- DIRECTIONS FOR THIS TASK: From the listing below, extract every line in which the word "dbbackup" appears.

- RECORDED INFORMATION:

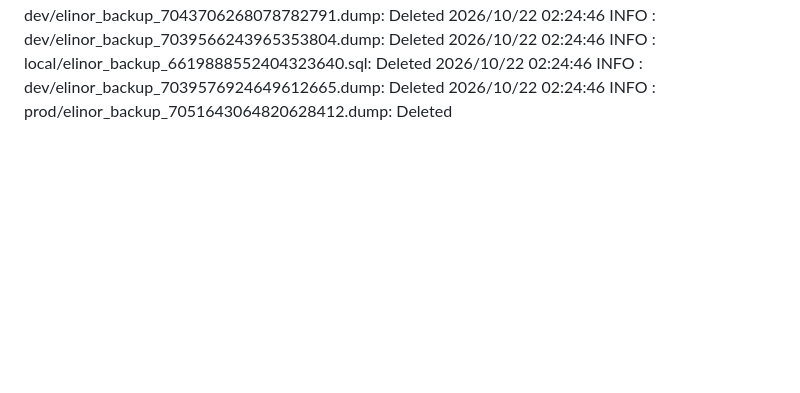
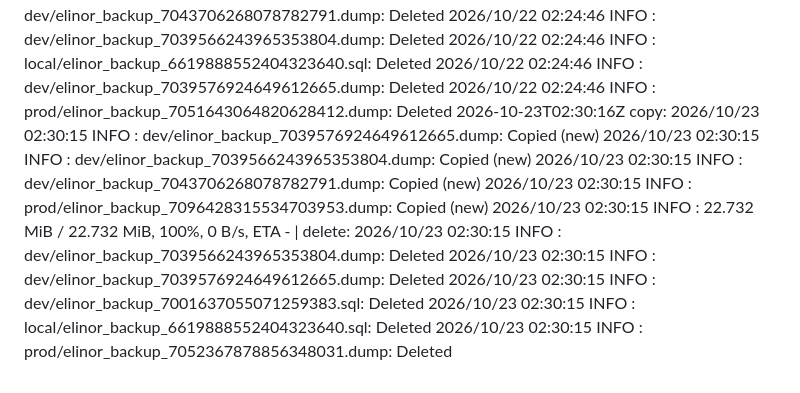
Before and after one commit to WWFGlobalScience/elinor-api, a Markdown page: .github/dbbackup-mirror/log.md, the part around the change. GitHub-like rendering; blank space fills up the shorter version.

Commit message:
chore: record dbbackup mirror run [skip ci]

```diff
--- a/.github/dbbackup-mirror/log.md
+++ b/.github/dbbackup-mirror/log.md
@@ -75,3 +75,4 @@
 2026-10-20T02:34:49Z copy: 2026/10/20 02:34:47 INFO  : dev/elinor_backup_7039564954249856123.dump: Copied (new) 2026/10/20 02:34:47 INFO  : dev/elinor_backup_7039563654214942838.dump: Copied (new) 2026/10/20 02:34:47 INFO  : dev/elinor_backup_7039576924649612665.dump: Copied (new) 2026/10/20 02:34:47 INFO  : dev/elinor_backup_7043706268078782791.dump: Copied (new) 2026/10/20 02:34:47 INFO  :    22.721 MiB / 22.721 MiB, 100%, 9.359 MiB/s, ETA 0s  | delete: 2026/10/20 02:34:48 INFO  : dev/elinor_backup_7039566243965353804.dump: Deleted 2026/10/20 02:34:48 INFO  : dev/elinor_backup_7039576924649612665.dump: Deleted 2026/10/20 02:34:48 INFO  : dev/elinor_backup_7043706268078782791.dump: Deleted 2026/10/20 02:34:48 INFO  : local/elinor_backup_6619888552404323640.sql: Deleted 2026/10/20 02:34:48 INFO  : prod/elinor_backup_7050193426361332552.dump: Deleted
 2026-10-21T02:28:48Z copy: 2026/10/21 02:28:47 INFO  : dev/elinor_backup_7039565544788871229.dump: Copied (new) 2026/10/21 02:28:47 INFO  : dev/elinor_backup_7039576924649612665.dump: Copied (new) 2026/10/21 02:28:47 INFO  : dev/elinor_backup_7039566243965353804.dump: Copied (new) 2026/10/21 02:28:47 INFO  : dev/elinor_backup_7043706268078782791.dump: Copied (new) 2026/10/21 02:28:47 INFO  :    22.722 MiB / 22.722 MiB, 100%, 0 B/s, ETA -  | delete: 2026/10/21 02:28:47 INFO  : dev/elinor_backup_7039566243965353804.dump: Deleted 2026/10/21 02:28:47 INFO  : dev/elinor_backup_7039576924649612665.dump: Deleted 2026/10/21 02:28:47 INFO  : dev/elinor_backup_7043706268078782791.dump: Deleted 2026/10/21 02:28:47 INFO  : local/elinor_backup_6619888552404323640.sql: Deleted 2026/10/21 02:28:47 INFO  : prod/elinor_backup_7050918244947366505.dump: Deleted
 2026-10-22T02:24:47Z copy: 2026/10/22 02:24:45 INFO  : dev/elinor_backup_7043706268078782791.dump: Copied (new) 2026/10/22 02:24:45 INFO  : dev/elinor_backup_7039566243965353804.dump: Copied (new) 2026/10/22 02:24:45 INFO  : dev/elinor_backup_7039576924649612665.dump: Copied (new) 2026/10/22 02:24:46 INFO  : prod/elinor_backup_7095703504706141691.dump: Copied (new) 2026/10/22 02:24:46 INFO  :    22.727 MiB / 22.727 MiB, 100%, 0 B/s, ETA -  | delete: 2026/10/22 02:24:46 INFO  : dev/elinor_backup_7043706268078782791.dump: Deleted 2026/10/22 02:24:46 INFO  : dev/elinor_backup_7039566243965353804.dump: Deleted 2026/10/22 02:24:46 INFO  : local/elinor_backup_6619888552404323640.sql: Deleted 2026/10/22 02:24:46 INFO  : dev/elinor_backup_7039576924649612665.dump: Deleted 2026/10/22 02:24:46 INFO  : prod/elinor_backup_7051643064820628412.dump: Deleted
+2026-10-23T02:30:16Z copy: 2026/10/23 02:30:15 INFO  : dev/elinor_backup_7039576924649612665.dump: Copied (new) 2026/10/23 02:30:15 INFO  : dev/elinor_backup_7039566243965353804.dump: Copied (new) 2026/10/23 02:30:15 INFO  : dev/elinor_backup_7043706268078782791.dump: Copied (new) 2026/10/23 02:30:15 INFO  : prod/elinor_backup_7096428315534703953.dump: Copied (new) 2026/10/23 02:30:15 INFO  :    22.732 MiB / 22.732 MiB, 100%, 0 B/s, ETA -  | delete: 2026/10/23 02:30:15 INFO  : dev/elinor_backup_7039566243965353804.dump: Deleted 2026/10/23 02:30:15 INFO  : dev/elinor_backup_7039576924649612665.dump: Deleted 2026/10/23 02:30:15 INFO  : dev/elinor_backup_7001637055071259383.sql: Deleted 2026/10/23 02:30:15 INFO  : local/elinor_backup_6619888552404323640.sql: Deleted 2026/10/23 02:30:15 INFO  : prod/elinor_backup_7052367878856348031.dump: Deleted
```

- SOLUTION TO THE PROBLEM:
Before and after one commit to WWFGlobalScience/elinor-api, a Markdown page: .github/dbbackup-mirror/log.md, the part around the change. GitHub-like rendering; blank space fills up the shorter version.
chore: record dbbackup mirror run [skip ci]
--- a/.github/dbbackup-mirror/log.md
+++ b/.github/dbbackup-mirror/log.md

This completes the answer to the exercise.